BEGIN Data for the task

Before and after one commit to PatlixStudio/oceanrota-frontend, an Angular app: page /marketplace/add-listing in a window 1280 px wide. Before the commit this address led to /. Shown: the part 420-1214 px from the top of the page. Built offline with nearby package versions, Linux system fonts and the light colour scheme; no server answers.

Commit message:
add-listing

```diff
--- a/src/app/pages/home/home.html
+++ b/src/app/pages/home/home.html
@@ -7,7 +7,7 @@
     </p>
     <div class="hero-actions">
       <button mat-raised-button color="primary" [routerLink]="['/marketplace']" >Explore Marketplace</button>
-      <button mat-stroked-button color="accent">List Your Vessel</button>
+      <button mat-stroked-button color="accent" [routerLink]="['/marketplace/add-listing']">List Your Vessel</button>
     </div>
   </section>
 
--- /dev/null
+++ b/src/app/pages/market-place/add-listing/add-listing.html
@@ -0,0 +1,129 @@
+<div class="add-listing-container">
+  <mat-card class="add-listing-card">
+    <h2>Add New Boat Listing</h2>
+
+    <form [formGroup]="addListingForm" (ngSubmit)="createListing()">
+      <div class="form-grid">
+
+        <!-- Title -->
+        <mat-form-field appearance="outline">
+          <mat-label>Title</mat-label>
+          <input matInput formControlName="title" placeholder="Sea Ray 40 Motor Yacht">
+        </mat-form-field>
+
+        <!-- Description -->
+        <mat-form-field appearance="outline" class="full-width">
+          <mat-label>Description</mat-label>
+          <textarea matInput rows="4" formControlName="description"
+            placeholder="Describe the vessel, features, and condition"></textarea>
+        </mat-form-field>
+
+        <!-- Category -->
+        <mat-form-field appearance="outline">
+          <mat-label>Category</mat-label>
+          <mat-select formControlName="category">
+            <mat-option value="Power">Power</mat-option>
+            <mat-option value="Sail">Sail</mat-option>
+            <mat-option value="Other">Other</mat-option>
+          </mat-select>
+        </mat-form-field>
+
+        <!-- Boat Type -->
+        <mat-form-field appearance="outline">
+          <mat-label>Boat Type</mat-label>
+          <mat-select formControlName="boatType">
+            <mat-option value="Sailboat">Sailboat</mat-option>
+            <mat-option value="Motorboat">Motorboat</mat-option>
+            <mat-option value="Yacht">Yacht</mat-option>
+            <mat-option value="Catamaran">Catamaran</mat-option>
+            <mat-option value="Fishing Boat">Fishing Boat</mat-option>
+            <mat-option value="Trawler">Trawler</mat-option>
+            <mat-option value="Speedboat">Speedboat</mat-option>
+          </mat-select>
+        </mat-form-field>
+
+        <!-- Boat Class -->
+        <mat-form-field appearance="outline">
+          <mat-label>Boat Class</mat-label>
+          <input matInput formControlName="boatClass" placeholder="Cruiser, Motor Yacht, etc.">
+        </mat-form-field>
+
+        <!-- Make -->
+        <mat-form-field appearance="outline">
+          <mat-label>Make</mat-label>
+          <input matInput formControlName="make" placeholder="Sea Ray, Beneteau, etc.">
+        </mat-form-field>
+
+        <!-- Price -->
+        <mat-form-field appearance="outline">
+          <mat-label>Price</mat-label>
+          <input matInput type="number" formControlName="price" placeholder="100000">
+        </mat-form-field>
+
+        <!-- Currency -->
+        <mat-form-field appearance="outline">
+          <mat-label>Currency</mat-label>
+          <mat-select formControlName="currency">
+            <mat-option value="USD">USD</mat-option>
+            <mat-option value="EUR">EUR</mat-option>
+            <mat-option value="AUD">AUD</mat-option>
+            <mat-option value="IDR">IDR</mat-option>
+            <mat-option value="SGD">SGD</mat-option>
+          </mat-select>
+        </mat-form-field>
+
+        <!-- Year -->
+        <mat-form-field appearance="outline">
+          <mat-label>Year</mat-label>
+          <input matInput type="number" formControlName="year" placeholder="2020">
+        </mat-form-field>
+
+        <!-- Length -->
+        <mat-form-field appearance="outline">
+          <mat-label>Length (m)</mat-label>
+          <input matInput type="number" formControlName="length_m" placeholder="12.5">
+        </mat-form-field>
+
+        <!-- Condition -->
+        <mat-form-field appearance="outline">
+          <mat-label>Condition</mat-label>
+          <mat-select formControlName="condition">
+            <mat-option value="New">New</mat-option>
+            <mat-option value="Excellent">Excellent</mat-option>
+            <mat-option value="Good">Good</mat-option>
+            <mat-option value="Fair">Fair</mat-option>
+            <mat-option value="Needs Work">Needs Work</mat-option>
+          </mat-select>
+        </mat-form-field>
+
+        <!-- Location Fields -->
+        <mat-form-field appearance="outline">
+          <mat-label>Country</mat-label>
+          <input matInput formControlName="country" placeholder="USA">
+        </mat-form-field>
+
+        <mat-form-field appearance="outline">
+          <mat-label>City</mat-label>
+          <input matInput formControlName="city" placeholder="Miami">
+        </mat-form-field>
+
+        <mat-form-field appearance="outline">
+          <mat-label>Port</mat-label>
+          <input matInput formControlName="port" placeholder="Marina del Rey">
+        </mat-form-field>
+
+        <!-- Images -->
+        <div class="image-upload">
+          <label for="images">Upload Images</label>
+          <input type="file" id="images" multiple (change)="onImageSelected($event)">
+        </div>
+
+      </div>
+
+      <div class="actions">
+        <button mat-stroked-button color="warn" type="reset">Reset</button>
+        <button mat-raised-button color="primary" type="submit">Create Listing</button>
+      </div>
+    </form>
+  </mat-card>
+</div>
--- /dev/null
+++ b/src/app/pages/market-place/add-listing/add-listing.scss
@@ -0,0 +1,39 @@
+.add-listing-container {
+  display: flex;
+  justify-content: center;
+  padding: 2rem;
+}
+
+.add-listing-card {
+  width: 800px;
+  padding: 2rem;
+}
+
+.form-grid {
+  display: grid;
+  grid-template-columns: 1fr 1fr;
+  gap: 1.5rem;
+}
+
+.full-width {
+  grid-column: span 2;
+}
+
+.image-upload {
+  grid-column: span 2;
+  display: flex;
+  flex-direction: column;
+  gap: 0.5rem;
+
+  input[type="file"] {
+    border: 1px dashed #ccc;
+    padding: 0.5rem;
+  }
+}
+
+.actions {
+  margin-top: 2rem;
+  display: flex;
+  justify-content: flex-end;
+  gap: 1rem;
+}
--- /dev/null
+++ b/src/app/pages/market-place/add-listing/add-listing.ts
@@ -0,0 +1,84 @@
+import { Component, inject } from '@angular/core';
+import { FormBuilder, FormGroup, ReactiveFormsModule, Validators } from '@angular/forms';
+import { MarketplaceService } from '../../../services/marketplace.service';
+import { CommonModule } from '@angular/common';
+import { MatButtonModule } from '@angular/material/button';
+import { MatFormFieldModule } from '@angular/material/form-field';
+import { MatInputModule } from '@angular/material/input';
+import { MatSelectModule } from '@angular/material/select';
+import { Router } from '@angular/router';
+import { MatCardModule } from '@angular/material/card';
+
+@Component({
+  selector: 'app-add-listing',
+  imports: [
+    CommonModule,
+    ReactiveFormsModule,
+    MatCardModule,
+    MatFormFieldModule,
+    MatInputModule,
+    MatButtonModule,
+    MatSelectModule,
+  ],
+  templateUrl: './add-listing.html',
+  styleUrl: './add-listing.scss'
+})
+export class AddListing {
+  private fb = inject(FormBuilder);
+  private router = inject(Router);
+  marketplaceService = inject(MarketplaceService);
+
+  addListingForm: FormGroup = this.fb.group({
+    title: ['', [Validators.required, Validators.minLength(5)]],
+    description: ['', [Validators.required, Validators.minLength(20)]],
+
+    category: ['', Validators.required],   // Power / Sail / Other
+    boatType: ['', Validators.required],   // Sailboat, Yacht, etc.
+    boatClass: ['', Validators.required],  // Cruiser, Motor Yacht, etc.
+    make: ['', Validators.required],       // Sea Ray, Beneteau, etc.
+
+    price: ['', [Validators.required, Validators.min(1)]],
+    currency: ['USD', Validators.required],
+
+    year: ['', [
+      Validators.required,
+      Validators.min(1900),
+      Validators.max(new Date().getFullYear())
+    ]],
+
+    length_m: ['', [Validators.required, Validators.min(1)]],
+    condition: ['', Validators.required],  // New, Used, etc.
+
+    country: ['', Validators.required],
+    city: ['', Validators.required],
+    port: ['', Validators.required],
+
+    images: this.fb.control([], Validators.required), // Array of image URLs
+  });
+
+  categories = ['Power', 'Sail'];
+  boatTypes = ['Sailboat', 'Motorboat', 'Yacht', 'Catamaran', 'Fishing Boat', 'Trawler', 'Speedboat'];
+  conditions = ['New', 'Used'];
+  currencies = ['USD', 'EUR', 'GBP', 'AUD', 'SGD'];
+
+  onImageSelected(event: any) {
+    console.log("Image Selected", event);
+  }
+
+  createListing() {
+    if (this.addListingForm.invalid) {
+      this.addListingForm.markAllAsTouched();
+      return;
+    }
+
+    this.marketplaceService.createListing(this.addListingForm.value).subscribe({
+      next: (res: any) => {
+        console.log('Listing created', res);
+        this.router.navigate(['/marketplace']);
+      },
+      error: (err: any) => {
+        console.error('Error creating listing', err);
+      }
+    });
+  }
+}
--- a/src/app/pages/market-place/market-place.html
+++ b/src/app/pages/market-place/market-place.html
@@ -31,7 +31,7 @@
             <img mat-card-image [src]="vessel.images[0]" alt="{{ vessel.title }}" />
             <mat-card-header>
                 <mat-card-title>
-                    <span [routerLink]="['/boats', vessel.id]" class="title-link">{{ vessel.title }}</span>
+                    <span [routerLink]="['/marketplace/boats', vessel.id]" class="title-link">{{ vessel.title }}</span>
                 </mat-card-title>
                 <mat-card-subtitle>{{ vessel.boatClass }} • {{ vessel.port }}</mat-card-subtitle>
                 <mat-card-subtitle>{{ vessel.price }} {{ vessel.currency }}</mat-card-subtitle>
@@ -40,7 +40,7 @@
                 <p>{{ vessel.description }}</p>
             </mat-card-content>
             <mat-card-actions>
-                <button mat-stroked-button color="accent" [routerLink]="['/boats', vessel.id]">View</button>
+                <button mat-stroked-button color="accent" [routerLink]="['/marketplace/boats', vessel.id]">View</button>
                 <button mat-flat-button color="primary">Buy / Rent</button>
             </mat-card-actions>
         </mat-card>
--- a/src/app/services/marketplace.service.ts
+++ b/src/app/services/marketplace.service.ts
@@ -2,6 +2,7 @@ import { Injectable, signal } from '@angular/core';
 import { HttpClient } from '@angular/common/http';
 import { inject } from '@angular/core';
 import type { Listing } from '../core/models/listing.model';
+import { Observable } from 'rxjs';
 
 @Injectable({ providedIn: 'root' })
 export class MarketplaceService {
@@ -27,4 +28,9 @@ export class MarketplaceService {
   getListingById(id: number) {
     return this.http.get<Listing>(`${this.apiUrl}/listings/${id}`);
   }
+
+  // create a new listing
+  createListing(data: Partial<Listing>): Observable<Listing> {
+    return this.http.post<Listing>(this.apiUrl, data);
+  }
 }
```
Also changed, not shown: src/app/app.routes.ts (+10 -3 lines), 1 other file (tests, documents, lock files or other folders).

END Data for the task

**Assigned task**
Check each line of the data above for the string "width", then report how many lines have it, with no other words.

**Exercise output**
3